A federal judge today allowed the US military to resume force-feeding a detainee at Guantanamo Bay, but Gladys Kessler made clear she is not happy about it, reports the McClatchy News Service. Kessler criticized the Pentagon for refusing to budge over how it administers the force-feeding and urged authorities to figure out a way to make it less painful for detainee Abu Wa’el Dhiab, reports the Washington Post. “Thanks to the intransigence of the Department of Defense, Mr. Dhiab may well suffer unnecessary pain from certain enteral feeding practices and forcible cell extractions,” Kessler wrote. “However, the court simply cannot let Mr. Dhiab die.”

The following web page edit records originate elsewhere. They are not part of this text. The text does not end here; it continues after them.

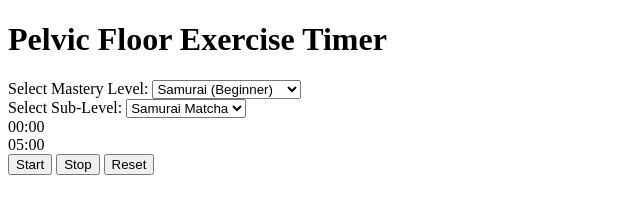
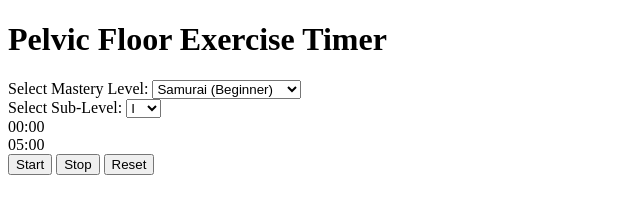
Before and after one commit to BadButBunny/PFET, a plain HTML site: page index.html in a window 1280 px wide. Shown: the whole page, without its empty margins (0-640 px from the left). Drawn offline with Linux system fonts and the light colour scheme.

Commit message:
Update index.html

```diff
--- a/index.html
+++ b/index.html
@@ -26,11 +26,11 @@
         <div class="box sub-level-settings">
             <label for="sub-level">Select Sub-Level:</label>
             <select id="sub-level">
-                <option value="1">Samurai Matcha</option>
-                <option value="2">Ronin Matcha</option>
-                <option value="3">Ninja Matcha</option>
-                <option value="4">Shogun Matcha</option>
-                <option value="5">Daimyo Matcha</option>
+                <option value="1"> I</option>
+                <option value="2"> II</option>
+                <option value="3"> III</option>
+                <option value="4"> IV</option>
+                <option value="5"> V</option>
             </select>
         </div>
     </div>
```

She described the decision as "anguishing." Last week, Kessler ordered a temporary halt to the force-feeding, but reversed herself when it became clear that Dhiab would not voluntarily eat. She noted that the detainee has said that he would agree to the tubal feeding if he could “be spared the agony of having the feeding tubes inserted and removed for each feeding," along with the "pain and discomfort of the restraint chair." She criticized the Pentagon for not compromising. Dhiab, 42, is a Syrian who has been held for 12 years without charges and has been cleared for release since 2009, notes the New York Times. His attorneys recently won the right to view videotapes of his forced feedings.